This is for tenants in England. It's one thing to have a tenants' (sometimes called a residents') association to keep the landlord in check - so long as you aren't saddled with being its secretary! It's another to be recognised because recognition brings additional rights. A recognised association can appoint a surveyor to advise on any matter relating to the service charge payable to the landlord. That surveyor can inspect and copy relevant documents held by the landlord. And the association's secretary can ask the landlord for summaries of service charge costs and insurance cover, inspect service charge accounts and receipts and ask to be consulted about the appointment or reappointment of the dreaded managing agents.  

How do you get to be recognised? Either by the landlord confirming in writing that they recognise the association or by applying to the first tier tribunal (property chamber) for a recognition certificate. But a minimum number of tenants must ask for recognition. That minimum must be 60% of those who qualify (generally, those with long leases who have to pay a variable service charge). As from 01 November 2018, the 60% is reducing to 50%. However there have been tribunal cases in which recognition has been given to less than the current 60% so it is not beyond the realms of possibility that in future less than 50% could score but there would have to be very good reason for it.

For the change, you can thank (or curse, if you are landlord) the Tenants' Associations (Provisions Relating to Recognition of Information) (England) Regulations 2018 SI/2018/1043.
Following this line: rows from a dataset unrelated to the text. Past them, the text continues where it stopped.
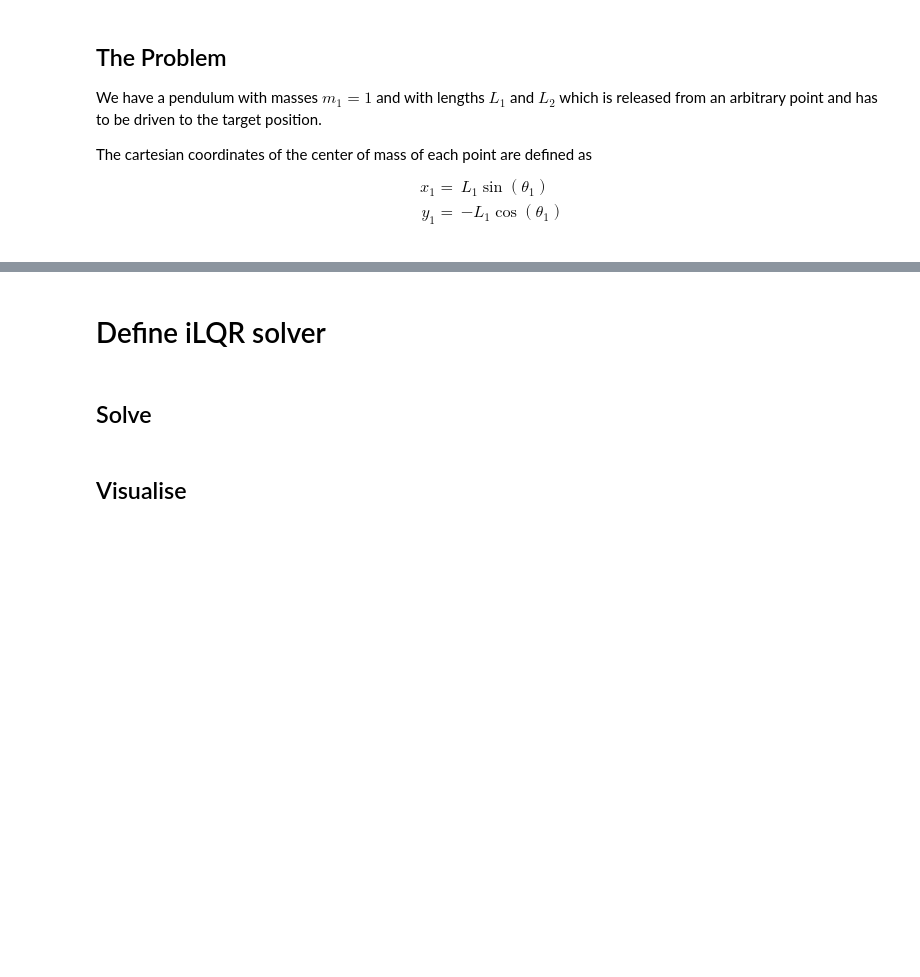
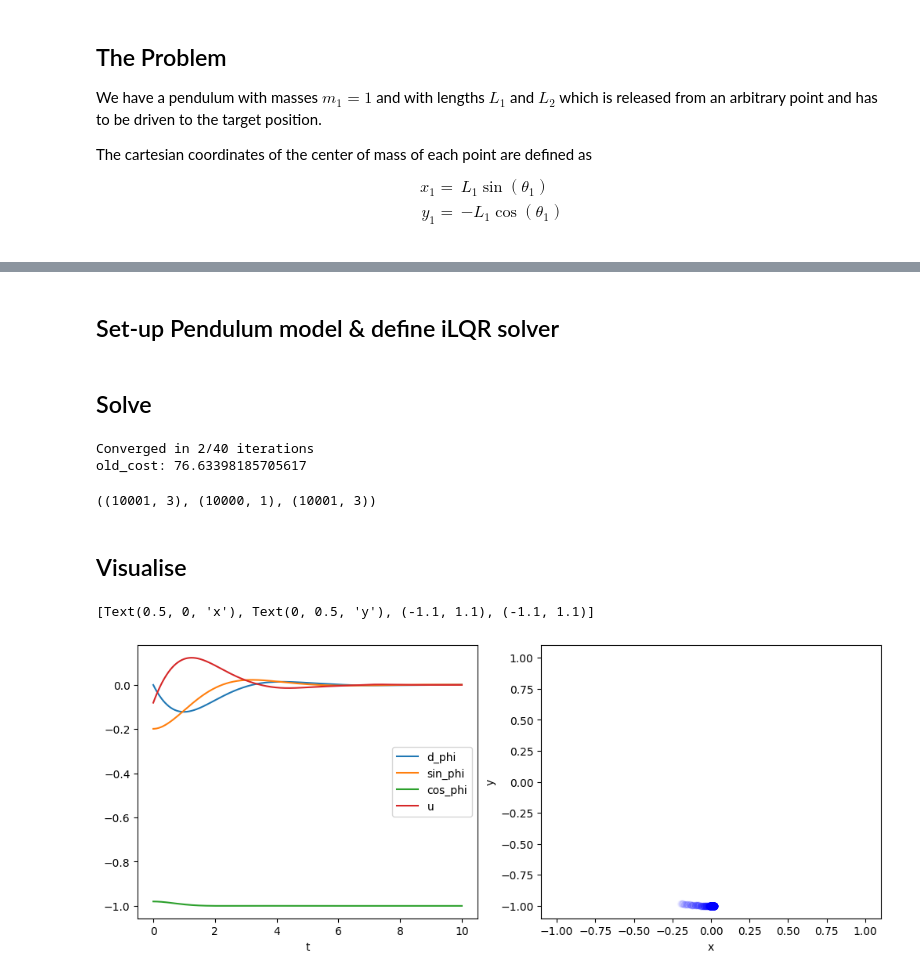
Before and after one commit to bbhaduri/diffilqrax-m1arm, a Jupyter notebook: doc/source/examples/simple_pendulum.ipynb, the cells around one changed output, grey strips where cells are left out. Saved outputs shown, nothing was run; the diff lists cells and outputs as text; code cells hidden in the pictures; blank space fills up the shorter version.

```diff
--- a/doc/source/examples/simple_pendulum.ipynb
+++ b/doc/source/examples/simple_pendulum.ipynb
@@ -149,5 +178,24 @@ def pendulum_model():
+# %%
+def cost(t: int, state: Array, input: Array, theta: Any):
+    d_phi, sin_phi, cos_phi = state
+    return(
+        jnp.sum(d_phi**2) +
+        jnp.sum((sin_phi-jnp.sin(-jnp.pi))**2) +
+        jnp.sum((cos_phi-jnp.cos(-jnp.pi))**2 + input**2)
+        )
+
+
+def costf(state: Array, theta: Any):
+    d_phi, sin_phi, cos_phi = state
+    return(
+        jnp.sum(d_phi**2) +
+        jnp.sum((sin_phi-jnp.sin(-jnp.pi))**2) +
+        jnp.sum((cos_phi-jnp.cos(-jnp.pi))**2 + input**2)
+        )
 # %% [markdown]
-# Define iLQR solver
+## Set-up Pendulum model & define iLQR solver
+# %%
+pendulum_problem = System(cost, costf, pendulum_step, dims)
 # %%
 key = jr.PRNGKey(seed=234)
 key, skeys = keygen(key, 5)
@@ -158,20 +206,14 @@ ls_kwargs = {
     "tol": 1e0,
     "alpha_min": 0.0001,
 }
-
-theta = PendulumParams(m=1, l=2, g=9.81)
-params = iLQRParams(x0=jr.normal(next(skeys), (3,)), theta=theta)
-model = pendulum_model()
-
-Us_init = jnp.zeros((model.dims.horizon, 1))
 # %% [markdown]
 ## Solve
 # %%
 # test ilqr solver
 (Xs_stars, Us_stars, Lambs_stars), converged_cost, cost_log = ilqr_solver(
-    model,
+    pendulum_problem,
     params,
-    Us_init,
+    u_init,
     max_iter=40,
     convergence_thresh=1e-8,
     alpha_init=1.0,
@@ -179,5 +221,30 @@ Us_init = jnp.zeros((model.dims.horizon, 1))
     use_linesearch=True,
     **ls_kwargs,
 )
+# %% [output]
+Converged in 2/40 iterations
+old_cost: 76.63398185705617
+# %%
+Xs_stars.shape, Us_stars.shape, Lambs_stars.shape
+# %% [output]
+((10001, 3), (10000, 1), (10001, 3))
 # %% [markdown]
 ## Visualise
+# %%
+import matplotlib.colors as mcolors
+
+norm = mcolors.Normalize(vmin=tt.min(), vmax=tt.max())
+alphas = norm(tt)
+
+fig, ax = plt.subplots(1,2, figsize=(10,4), layout="constrained")
+ax[0].plot(tt, Xs_stars,label=['d_phi', 'sin_phi', 'cos_phi'])
+ax[0].plot(tt[:-1], Us_stars, label='u')
+ax[0].set(xlabel='t')
+ax[0].legend()
+
+for i in range(0,len(tt),100):
+    ax[1].scatter(Xs_stars[i:i+2,1], Xs_stars[i:i+2,2], color='blue', alpha=alphas[i])
+ax[1].set(xlabel='x', ylabel='y', xlim=[-pparams.l-0.1, pparams.l+0.1], ylim=[-pparams.l-0.1, pparams.l+0.1])
+# %% [output]
+[Text(0.5, 0, 'x'), Text(0, 0.5, 'y'), (-1.1, 1.1), (-1.1, 1.1)]
+[figure, added]
```
Also changed, not shown: parts of 11 cells of this notebook.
But how do you get to the magic 50%? In large blocks, the occupiers may be elusive or persons to whom the premises have been let by the tenant who holds the main lease. You may not have a clue with whom you should be communicating. Another change here by courtesy of the new regulations. If the landlord is asked to do so in writing by the association's secretary, then they must provide the secretary with contact details of all qualifying tenants - so long as they consent - for the purpose of ascertaining whether they wish to join the association.  

The new regulations  also specify what matters the tribunal should take into account when deciding whether to issue a recognition certificate - or cancel it.

Much more tenant v landlord stuff in Breaking Law